The problem is that almost all gay history or criticism written since Stonewall in 1969 has been from the post-modern perspective, where all social reality is defined in terms of pleasure and power facets resulting in many downright errors, if not lies, concerning some basic facts.
Among the handful of notable exceptions are Rictor Norton, who in his book, “The Myth of the Modern Homosexual” (1997), systematically demolishes the post-modern so-called social constructionist dishonesty of Michel Foucault and others.
Another exception is Tennessee Williams. In Williams’ case, notwithstanding those who’ve tried to interpret his work from the post-modern point of view, in his amazingly prolific writings from the 1960s until his death in 1983, he often wrote directly about the homosexual condition, and never let go of his signature world view defined by the polarities of cruelty and compassion, both notions rejected by post-moderns (for them, cruelty is subsumed by power and compassion by pleasure).
In his late 1970s efforts like “Vieux Carre” and “Something Cloudy, Something Clear,” for example, Williams drew from his own experiences as a young homosexual to speak directly to the particular struggles of the homosexual to retain self-respect, sensitivity, integrity and creative work against the impulse of carnality-for-its-own-sake.
Such was the dominant unwritten morality of the homosexual back then, the Platonic struggle to elevate both the self and the beloved in the context of a love of beauty and creativity, against the gratification of the mere sexual act, itself. It was not so much an either/or, as a tension, to a greater or lesser degree, between the two that defined homosexual lives.
Among other things, post-modernism has completely distorted essential components of gay history prior to Stonewall, painting a picture of a monolithic, linear movement that never, in fact existed that way.
For example, in the early 1950s, the Beat poets of the Village in New York, the likes of Jack Kerouac and Allen Ginsberg, had nothing in common with the organizers of the seminal gay rights organizations like the Mattachine Society. The Beatniks were angry, sleazy, dirty, self-indulgent anarchist hedonists living on the fringe, known for their disgusting abuse of women many of whom, in the name of “free love,” they forced into prostitution.
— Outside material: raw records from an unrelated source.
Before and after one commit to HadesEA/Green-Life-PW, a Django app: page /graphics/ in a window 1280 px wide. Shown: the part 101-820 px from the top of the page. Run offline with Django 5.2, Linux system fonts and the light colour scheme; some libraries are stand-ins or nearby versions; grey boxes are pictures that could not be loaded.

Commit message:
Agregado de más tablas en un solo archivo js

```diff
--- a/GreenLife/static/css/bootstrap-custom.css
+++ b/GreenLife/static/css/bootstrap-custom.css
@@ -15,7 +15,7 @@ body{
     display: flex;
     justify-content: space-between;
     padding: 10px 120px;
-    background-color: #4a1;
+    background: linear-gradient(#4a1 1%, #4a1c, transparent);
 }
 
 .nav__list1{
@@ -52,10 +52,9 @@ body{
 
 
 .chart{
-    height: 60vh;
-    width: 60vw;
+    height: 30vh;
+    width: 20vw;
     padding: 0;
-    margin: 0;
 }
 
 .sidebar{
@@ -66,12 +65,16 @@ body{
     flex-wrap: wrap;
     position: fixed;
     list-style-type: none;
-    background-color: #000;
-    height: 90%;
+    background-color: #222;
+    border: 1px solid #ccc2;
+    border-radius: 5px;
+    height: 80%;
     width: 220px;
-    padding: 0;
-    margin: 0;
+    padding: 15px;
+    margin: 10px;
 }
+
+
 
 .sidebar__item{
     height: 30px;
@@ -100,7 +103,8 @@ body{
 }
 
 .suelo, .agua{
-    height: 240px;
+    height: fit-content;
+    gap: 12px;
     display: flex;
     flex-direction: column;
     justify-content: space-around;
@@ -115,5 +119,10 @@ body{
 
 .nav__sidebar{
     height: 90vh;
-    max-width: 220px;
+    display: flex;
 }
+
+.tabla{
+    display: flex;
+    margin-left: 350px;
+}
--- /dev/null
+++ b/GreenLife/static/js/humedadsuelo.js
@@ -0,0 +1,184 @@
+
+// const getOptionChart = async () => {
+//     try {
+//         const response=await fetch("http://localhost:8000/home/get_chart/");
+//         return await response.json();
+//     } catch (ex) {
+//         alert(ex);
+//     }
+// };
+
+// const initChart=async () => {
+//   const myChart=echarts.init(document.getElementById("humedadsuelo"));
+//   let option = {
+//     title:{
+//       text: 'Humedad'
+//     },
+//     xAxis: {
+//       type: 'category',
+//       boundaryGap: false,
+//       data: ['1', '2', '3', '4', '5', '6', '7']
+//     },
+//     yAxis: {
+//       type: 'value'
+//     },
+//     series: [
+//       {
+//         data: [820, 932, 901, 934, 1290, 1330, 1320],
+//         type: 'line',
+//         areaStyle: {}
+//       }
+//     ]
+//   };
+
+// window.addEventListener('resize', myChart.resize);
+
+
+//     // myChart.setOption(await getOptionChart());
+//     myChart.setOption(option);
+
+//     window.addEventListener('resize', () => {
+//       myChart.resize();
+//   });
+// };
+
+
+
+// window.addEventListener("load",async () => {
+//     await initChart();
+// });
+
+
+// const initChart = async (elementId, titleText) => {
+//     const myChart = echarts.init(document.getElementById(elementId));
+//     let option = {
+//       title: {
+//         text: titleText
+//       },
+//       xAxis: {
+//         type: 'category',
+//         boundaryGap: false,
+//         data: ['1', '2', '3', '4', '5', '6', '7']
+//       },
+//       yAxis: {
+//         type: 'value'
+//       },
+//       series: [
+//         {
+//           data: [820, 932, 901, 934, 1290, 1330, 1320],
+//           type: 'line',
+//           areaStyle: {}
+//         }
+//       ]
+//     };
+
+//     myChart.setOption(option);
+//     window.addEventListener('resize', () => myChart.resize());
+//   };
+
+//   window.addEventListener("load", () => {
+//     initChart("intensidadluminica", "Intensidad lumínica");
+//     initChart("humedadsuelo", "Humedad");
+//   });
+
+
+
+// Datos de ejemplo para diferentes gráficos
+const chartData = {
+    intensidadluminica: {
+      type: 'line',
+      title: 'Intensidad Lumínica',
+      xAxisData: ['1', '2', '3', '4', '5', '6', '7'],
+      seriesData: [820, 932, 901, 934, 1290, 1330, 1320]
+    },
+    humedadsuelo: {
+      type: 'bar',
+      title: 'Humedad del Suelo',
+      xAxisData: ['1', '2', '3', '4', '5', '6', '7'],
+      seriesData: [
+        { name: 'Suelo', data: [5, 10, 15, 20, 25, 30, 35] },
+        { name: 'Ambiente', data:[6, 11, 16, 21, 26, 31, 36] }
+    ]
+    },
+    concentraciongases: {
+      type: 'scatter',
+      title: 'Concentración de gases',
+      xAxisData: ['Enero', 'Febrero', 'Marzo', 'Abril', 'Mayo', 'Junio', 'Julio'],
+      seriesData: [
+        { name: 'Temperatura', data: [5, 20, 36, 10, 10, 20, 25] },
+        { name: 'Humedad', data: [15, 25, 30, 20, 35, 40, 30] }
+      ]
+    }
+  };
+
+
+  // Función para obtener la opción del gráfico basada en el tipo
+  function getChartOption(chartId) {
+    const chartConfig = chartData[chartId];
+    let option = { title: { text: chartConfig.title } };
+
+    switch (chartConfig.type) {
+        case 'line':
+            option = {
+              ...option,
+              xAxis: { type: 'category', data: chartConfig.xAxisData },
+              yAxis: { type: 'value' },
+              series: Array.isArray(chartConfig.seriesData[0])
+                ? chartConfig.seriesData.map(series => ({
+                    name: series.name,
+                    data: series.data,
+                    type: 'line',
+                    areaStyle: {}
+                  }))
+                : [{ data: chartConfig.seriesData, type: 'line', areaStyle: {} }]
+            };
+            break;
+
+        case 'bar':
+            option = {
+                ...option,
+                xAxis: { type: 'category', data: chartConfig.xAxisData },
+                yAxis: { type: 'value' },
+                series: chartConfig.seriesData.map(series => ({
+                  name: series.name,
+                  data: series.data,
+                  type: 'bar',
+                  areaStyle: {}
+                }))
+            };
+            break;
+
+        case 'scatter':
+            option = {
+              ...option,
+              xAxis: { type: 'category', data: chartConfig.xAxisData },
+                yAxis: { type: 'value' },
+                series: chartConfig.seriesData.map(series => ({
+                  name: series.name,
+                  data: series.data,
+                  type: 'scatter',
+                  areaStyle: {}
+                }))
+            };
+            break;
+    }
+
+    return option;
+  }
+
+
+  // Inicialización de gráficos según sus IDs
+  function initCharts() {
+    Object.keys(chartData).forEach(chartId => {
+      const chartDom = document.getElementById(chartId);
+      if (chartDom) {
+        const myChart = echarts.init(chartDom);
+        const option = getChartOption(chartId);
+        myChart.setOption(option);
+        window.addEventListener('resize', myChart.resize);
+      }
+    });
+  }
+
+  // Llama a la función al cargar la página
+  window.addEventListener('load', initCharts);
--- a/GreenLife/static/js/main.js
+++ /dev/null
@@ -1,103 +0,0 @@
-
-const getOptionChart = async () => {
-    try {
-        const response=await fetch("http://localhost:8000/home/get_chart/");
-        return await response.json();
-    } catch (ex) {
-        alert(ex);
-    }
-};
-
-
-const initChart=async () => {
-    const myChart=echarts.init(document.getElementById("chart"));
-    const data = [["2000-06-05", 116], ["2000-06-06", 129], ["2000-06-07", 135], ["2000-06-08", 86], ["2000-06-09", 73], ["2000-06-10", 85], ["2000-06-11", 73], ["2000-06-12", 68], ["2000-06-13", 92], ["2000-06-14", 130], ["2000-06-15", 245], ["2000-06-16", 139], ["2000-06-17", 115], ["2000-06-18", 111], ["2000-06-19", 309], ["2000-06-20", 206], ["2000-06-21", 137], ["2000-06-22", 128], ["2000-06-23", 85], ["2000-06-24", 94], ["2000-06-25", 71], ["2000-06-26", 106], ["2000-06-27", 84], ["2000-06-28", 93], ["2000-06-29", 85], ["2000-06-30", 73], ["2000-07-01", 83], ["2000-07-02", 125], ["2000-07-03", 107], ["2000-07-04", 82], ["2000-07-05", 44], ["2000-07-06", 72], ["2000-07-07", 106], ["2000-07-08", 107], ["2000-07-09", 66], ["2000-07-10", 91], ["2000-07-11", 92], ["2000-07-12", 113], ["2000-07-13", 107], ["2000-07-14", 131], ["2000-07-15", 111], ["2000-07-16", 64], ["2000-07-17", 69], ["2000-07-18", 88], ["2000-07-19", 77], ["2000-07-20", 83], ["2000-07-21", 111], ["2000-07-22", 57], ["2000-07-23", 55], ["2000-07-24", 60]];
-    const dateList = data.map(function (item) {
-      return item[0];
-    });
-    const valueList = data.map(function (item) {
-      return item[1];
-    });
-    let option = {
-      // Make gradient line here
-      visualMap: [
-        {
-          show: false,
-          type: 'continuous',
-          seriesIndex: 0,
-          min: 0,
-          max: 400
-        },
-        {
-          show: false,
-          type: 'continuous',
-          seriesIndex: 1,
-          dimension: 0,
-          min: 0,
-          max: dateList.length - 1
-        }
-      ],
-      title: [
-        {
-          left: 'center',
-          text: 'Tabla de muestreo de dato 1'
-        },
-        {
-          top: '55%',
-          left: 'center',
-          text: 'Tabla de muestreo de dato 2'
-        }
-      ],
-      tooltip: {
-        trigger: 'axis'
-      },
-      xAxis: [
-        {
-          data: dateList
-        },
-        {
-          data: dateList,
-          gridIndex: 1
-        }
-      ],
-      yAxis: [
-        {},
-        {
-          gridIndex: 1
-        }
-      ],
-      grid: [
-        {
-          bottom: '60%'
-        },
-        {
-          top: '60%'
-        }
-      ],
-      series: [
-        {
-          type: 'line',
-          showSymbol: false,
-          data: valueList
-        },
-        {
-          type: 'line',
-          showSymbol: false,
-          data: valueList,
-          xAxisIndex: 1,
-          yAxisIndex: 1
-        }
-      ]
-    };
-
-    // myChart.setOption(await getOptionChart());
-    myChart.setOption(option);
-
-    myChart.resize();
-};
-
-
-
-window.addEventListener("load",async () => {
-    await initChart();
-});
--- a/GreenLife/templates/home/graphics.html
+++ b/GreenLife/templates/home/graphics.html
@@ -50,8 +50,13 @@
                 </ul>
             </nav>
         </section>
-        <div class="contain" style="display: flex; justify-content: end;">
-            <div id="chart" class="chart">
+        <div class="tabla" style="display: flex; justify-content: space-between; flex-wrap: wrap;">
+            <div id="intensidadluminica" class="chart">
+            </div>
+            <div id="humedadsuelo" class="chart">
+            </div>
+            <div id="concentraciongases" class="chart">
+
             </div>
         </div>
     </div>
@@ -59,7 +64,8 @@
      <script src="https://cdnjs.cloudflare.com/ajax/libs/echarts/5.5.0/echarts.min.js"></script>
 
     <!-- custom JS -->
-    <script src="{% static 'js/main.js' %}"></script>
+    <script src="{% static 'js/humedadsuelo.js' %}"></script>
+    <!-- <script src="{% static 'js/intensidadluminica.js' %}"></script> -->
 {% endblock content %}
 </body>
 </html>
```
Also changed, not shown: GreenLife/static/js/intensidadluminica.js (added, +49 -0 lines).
The emerging early gay rights movement was an extension of the legacy of FDR and the New Deal, and pro-labor, pro-socialist currents, carried on following FDR’s death by his homosexual wife, Eleanor Roosevelt, her promotion of the International Declaration of the Rights of Man through the United Nations, the Henry Wallace presidential campaign of 1948, and the likes of Tennessee Williams and Christopher Isherwood. It also had a religious component, as mainstream urban Protestant and Jewish congregations touted the progressive values of this current.
In San Francisco, for example, the Council on Religion and the Homosexual forged important gains for gays in the mid-1960s, and served as the pathway for my own coming out as a seminarian.
But make no mistake, there was no love lost between the Beats and the progressives founding the modern gay rights movement in those days, contrary to the official histories of the current post-modern era.
The Beatniks stood for demolishing all moral benchmarks restraining a purely carnal pursuit of sexual pleasures. Anger against society (Ginsberg’s “Howl”) was tempered only by unbridled sexual excess.
In the 1950s, right wing elements operating through covert channels established during World War II unleashed a “domestic pacification” operation to blunt the influence of the progressive movement, especially among the young. It involved the mass dissemination of LSD and other drugs (such as heroin in urban ghettos).
In the early 1960s, anti-progressive writer Ken Kesey was formally identified with this effort, and he played a seminal role in promoting mass LSD use in that era, an effort that peaked with the “Summer of Love” in 1967, when millions of young people were recruited into the ranks of the mewling, marginalized moral degenerates of the Beats. These hoards of “hippies” flooded into the cities and seized control of the gay movement, sending it on its tailspin into the boundless sexual excesses of the 1970s that became the context for the emergence of the AIDS epidemic.
One of the more patently absurd claims of post-modern gay history mythology is that gays engaged in their wild excesses during the 1970s because they’d been pent up for so long. Actually, hardly anyone out in urban America had serious limits in the previous decade, and anyone new to the scene was too young to know any long history of repression. So in fact, it was the angry “hippie” repudiation of any social limits, period, that insisted on excessive sex as a revolutionary mantra.
A seismic shift occurred in American culture as a result. The marginalized became the mainstream. The “hippies” brought with them hedonistic, insensitive post-modern thought and a new right wing resurgence in the name of radical individualism, anarchy and the Reagan revolution.
(To be continued).